In basketball the analogy is to not field a star player, and Skinner shows that the same conclusion follows on the court. That might sound crazy, but in fact it had already been observed to be true. It's called the Patrick Ewing theory, after the high-scoring New York Knicks player. Analysts had noticed that when Ewing or other high scoring players like him were absent, their team was more likely to win. The rest of the team had to adjust their play to make up for the star's absence, and that resulted in a win. Of course, it is only a one or two game phenomenon. It would not make sense for a team to trade away their stars. It's basically a shaking up effect, just as in traffic flow.
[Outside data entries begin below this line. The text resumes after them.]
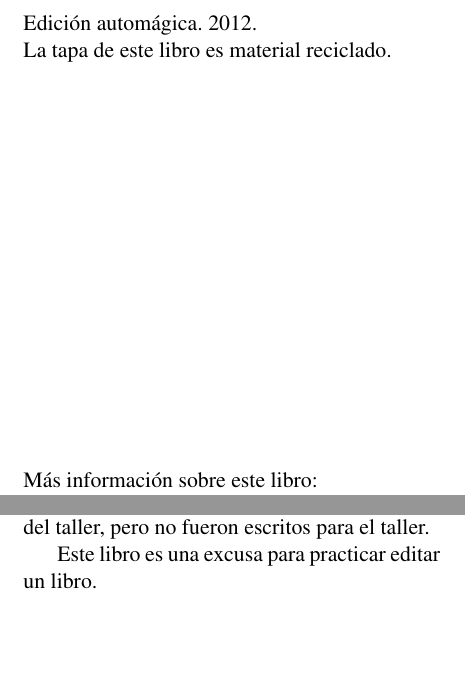
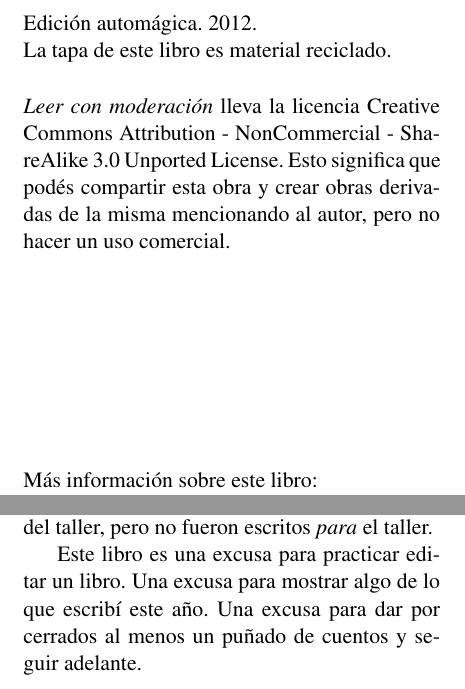
Before and after one commit to jjconti/novela-workflow, a LaTeX book (pdflab/leerConModeracion.tex): two parts of pages 3 and 9 of 28, joined at a grey line, cut so that both start at the same text, the shorter picture padded with empty space. Compiled offline with pdfLaTeX.

Commit message:
Fixes Leer con moderación

```diff
--- a/pdflab/leerConModeracion.tex
+++ b/pdflab/leerConModeracion.tex
@@ -70,6 +70,14 @@
 Edición automágica. 2012.\\
 La tapa de este libro es material reciclado.
 
+\vspace{0.5cm}
+
+\noindent
+\emph{Leer con moderación} lleva la licencia
+Creative Commons Attribution - NonCommercial - ShareAlike 3.0 Unported License.
+Esto significa que podés compartir esta obra y crear obras derivadas de la misma
+mencionando al autor, pero no ha\-cer un uso comercial.
+
 \vfill
 
 \noindent
@@ -103,9 +111,9 @@ porque es una sola.}
 
 Este libro es una excusa. Los primeros dos cuentos fueron rescatados de una vieja notebook por mi amigo Adrián.
 Los siguientes dos cuentos los escribí para el taller \emph{El brillo de la pala\-bra}, encuentro semanal del que participé los últimos
-meses de este año en Guadalupe. Los últimos dos cuentos fueron escritos en los tiempos del taller, pero no fueron escritos para el taller.
+meses de este año en Guadalupe. Los últimos dos cuentos fueron escritos en los tiempos del taller, pero no fueron escritos \emph{para} el taller.
 
-Este libro es una excusa para practicar editar un libro.
+Este libro es una excusa para practicar editar un libro. Una excusa para mostrar algo de lo que escribí este año. Una excusa para dar por cerra\-dos al menos un puñado de cuentos y seguir adelante.
 
 \chapter*{Los eternos}
 \addcontentsline{toc}{chapter}{Los eternos}
```
Also changed, not shown: pdflab/leerConModeracion.tex (6 more changed lines).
The main focus of Skinner's paper, however, is when it's best to take the first opportunity to shoot, or when it's better to wait for a high quality shot that is more likely to go in. One of his results is that the more seconds there are left on the clock, the choosier a team can be about which shot to attempt, but everyone already knew that. It's pretty obvious. What is new, however, are precise numbers about how often to attempt a shot.
For example, suppose team A and team B each have the same chance of scoring on a given shot but that A passes the ball twice as fast as B. Let's also assume that both teams have the same ball turnover rate and have plenty of seconds left on the shot clock. Conventional wisdom says team A's best prescription for success is to shoot twice as often as B. But the math shows that if team B shoots, on average, say every 20 seconds, then team A should shoot every 13 seconds rather than every 10. The extra 3 seconds allows team A to be more selective about which shots to take, and in a game where the difference between winning and losing often is a matter of seconds, that can be a winning strategy.
Whether or not Skinner's mathematics has a significant effect on how coaches direct their players is an open question. My point here is that his paper provides yet another wonderful example of how abstract mathematics (hopefully written on recyclable paper) can be taken from one domain and re-used in another. To go back to the Garfunkel-Mumford article and Bressoud's response, being a successful and productive citizen in twenty-first century America requires a basic level of Quantitative Literacy, but for this country to maintain its current status as world innovation leader (the only appealing future I can see for us) we need a substantial number of our citizens with sufficient genuine mathematical skills who can apply mathematics in novel situations, either by developing new mathematical techniques or by recycling old ones.
To this end, I would be interested in hearing from any CEOs or HR directors of major companies, particularly in the tech arena, as to what specific problem solving talents or skills they look for in new employees. True, I suspect few high tech CEOs or HR folk are regular readers of MAA Online, but some readers may know such individuals, in which case please let them know of this request. My question is deliberately under-specified, since I do not want to prejudge the kinds of answers I receive. To give just one illustration (for sure not typical of the responses I might get), I suspect few employers of the nation's mathematical talent are interested in a proven ability to solve a second order differential equation, but they might well be swayed by an ability to apply differential equations in a novel way to solve a critical and uniquely different problem the company faces in supply chain management. Different employers might look for different manifestations of that kind of ability. If the education world is aware of what the job market looks for (and many in the mathematical education world do read MAA Online), we can start to change our education method to meet that demand. And for readers who find such a suggestion an offensive "sell-out," I would suggest they read my Man of Numbers book to learn how modern arithmetic and algebra were developed precisely to meet the needs of trade and commerce.